-- Given data follows --

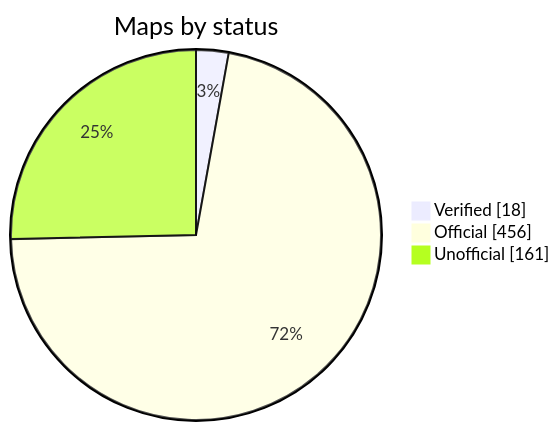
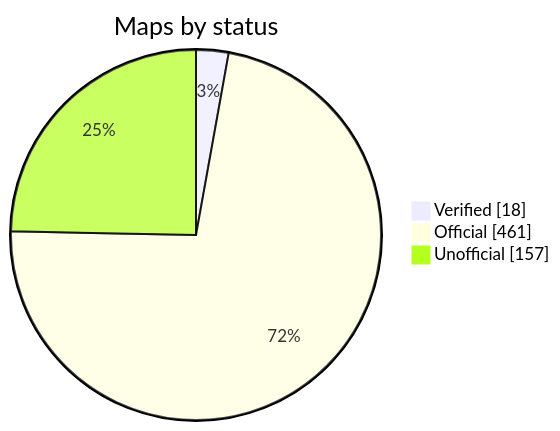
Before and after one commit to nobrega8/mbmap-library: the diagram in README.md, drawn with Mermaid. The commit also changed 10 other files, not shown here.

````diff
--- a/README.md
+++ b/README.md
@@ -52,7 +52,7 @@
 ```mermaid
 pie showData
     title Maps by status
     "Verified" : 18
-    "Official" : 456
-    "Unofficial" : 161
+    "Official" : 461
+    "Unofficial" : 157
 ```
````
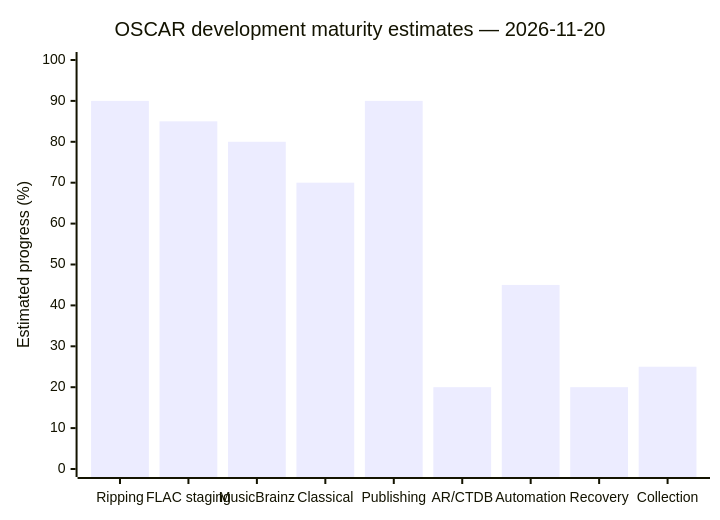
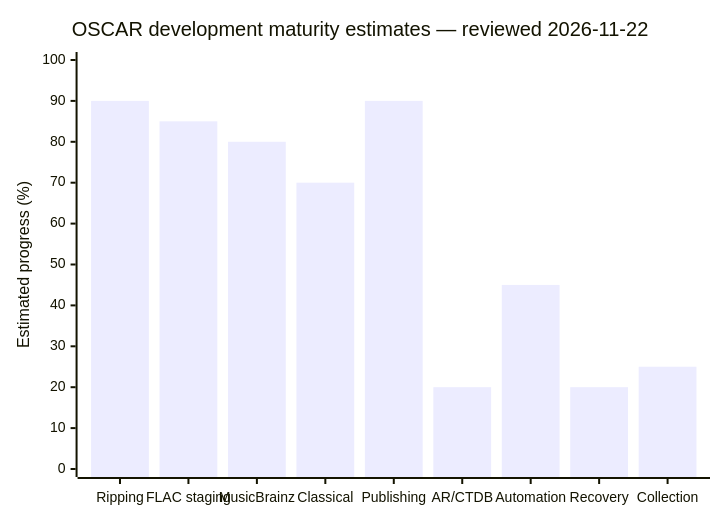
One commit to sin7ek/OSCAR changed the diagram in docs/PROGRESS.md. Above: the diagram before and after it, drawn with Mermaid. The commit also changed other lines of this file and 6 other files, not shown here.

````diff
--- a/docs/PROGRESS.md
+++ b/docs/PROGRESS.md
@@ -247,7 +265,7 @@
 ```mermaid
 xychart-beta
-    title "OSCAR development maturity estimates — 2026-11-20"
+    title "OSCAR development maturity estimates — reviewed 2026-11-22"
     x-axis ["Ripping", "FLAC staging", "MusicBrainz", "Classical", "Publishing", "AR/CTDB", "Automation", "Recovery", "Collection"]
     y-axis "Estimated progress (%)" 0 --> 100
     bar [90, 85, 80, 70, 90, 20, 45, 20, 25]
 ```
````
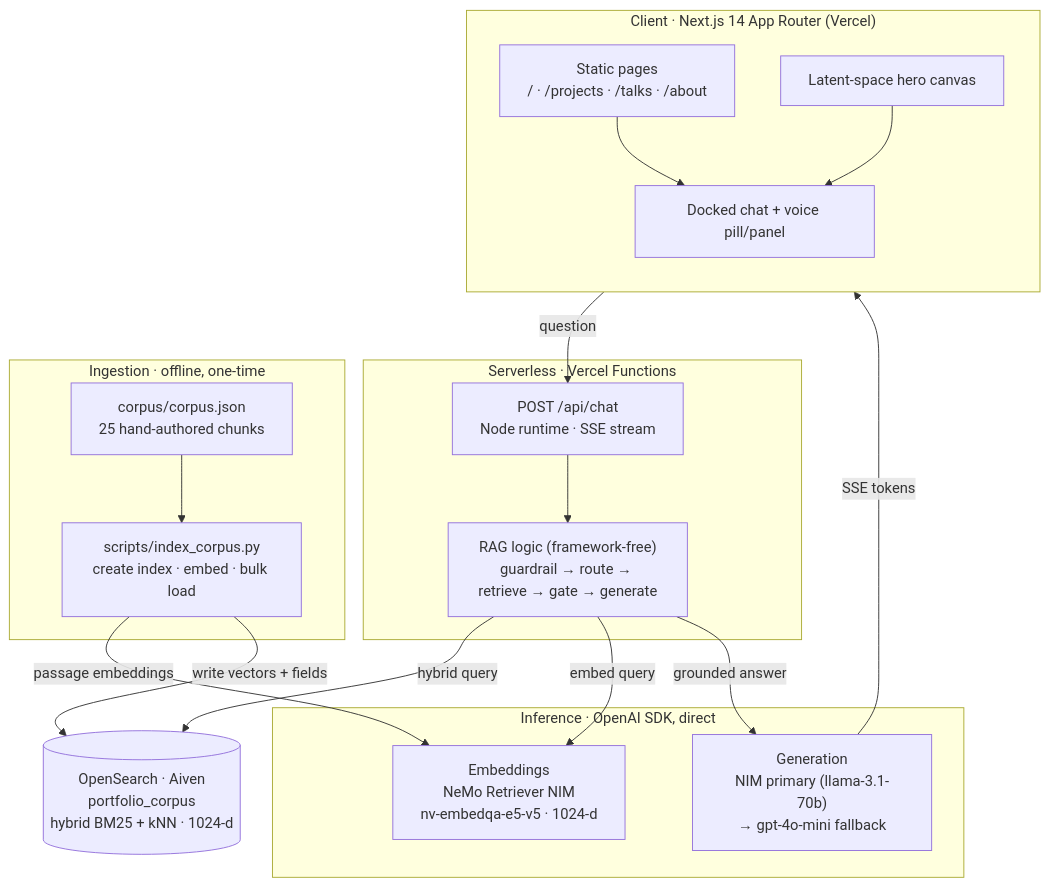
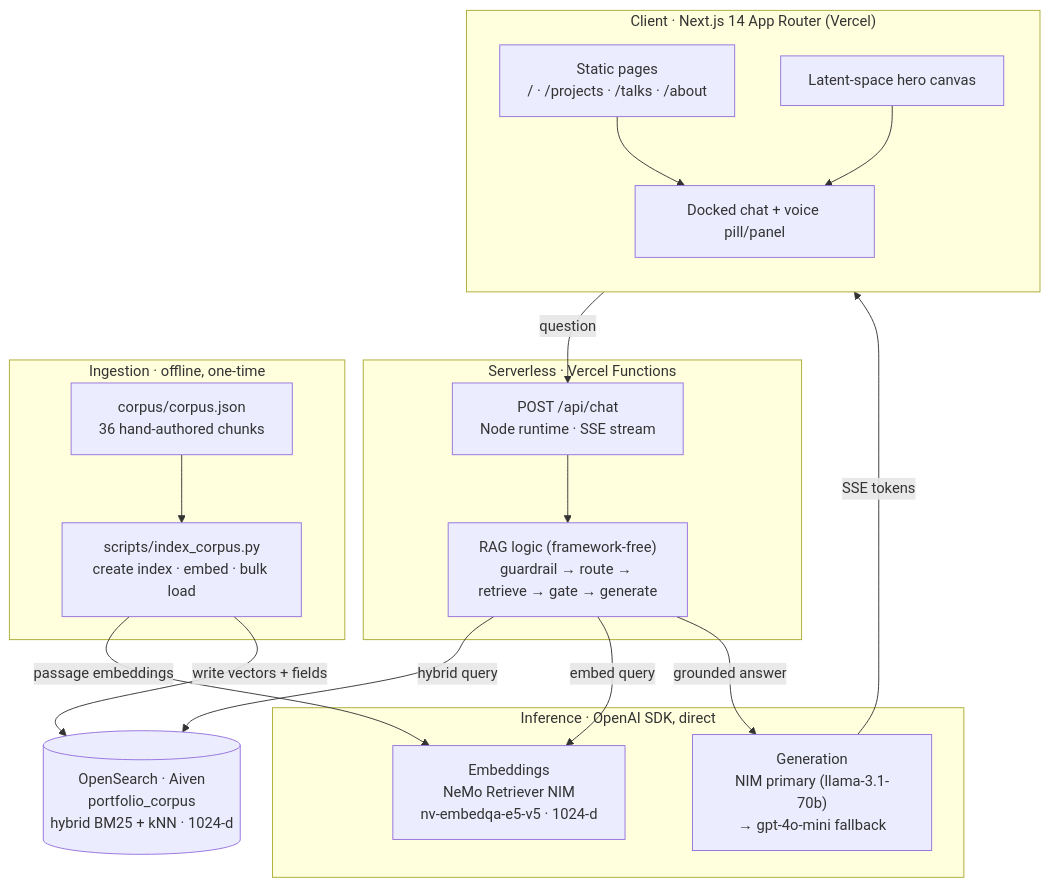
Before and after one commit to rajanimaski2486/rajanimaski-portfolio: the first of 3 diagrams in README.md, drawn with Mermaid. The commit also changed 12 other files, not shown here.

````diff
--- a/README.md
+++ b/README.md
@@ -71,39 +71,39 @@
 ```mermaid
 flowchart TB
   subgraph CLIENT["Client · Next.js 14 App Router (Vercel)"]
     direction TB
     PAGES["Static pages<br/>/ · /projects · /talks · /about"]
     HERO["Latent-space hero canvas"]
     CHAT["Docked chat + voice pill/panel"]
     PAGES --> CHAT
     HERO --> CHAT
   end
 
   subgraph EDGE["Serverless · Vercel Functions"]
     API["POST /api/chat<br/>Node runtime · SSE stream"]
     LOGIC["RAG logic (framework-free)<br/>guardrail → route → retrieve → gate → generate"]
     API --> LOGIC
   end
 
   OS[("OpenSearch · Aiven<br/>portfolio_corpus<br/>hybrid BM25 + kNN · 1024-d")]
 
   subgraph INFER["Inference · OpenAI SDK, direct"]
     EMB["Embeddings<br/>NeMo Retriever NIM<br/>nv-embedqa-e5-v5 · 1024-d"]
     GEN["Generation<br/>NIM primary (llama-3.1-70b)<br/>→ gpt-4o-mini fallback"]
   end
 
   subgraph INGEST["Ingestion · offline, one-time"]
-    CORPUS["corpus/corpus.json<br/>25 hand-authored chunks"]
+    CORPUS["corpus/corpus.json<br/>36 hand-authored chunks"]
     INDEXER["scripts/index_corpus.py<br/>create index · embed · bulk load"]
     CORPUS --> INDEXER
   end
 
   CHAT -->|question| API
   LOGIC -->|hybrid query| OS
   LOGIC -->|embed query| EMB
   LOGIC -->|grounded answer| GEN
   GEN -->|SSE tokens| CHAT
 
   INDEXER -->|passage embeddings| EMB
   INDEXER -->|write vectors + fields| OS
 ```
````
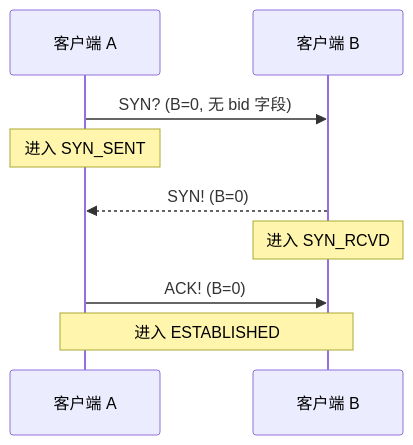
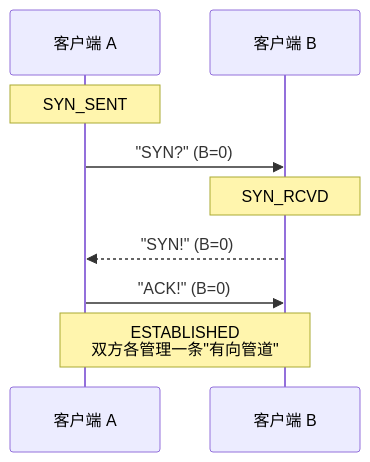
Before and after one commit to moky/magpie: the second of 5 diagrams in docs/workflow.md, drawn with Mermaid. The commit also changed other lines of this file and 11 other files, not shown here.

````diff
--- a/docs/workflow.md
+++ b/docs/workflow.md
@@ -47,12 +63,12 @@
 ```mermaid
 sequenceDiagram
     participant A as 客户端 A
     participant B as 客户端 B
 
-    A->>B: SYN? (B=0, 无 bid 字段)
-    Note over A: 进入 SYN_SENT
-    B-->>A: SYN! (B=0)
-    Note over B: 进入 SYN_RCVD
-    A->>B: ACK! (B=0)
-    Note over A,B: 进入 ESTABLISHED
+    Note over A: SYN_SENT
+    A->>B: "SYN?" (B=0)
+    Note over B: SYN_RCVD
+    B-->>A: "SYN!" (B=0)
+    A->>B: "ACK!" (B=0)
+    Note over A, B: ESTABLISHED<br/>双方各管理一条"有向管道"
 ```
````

-- Given data concluded --

Which lines of the data include the string "ESTABLISHED"? Copy each of them.

◆ **Response to this exercise**:
-    Note over A,B: 进入 ESTABLISHED
+    Note over A, B: ESTABLISHED<br/>双方各管理一条"有向管道"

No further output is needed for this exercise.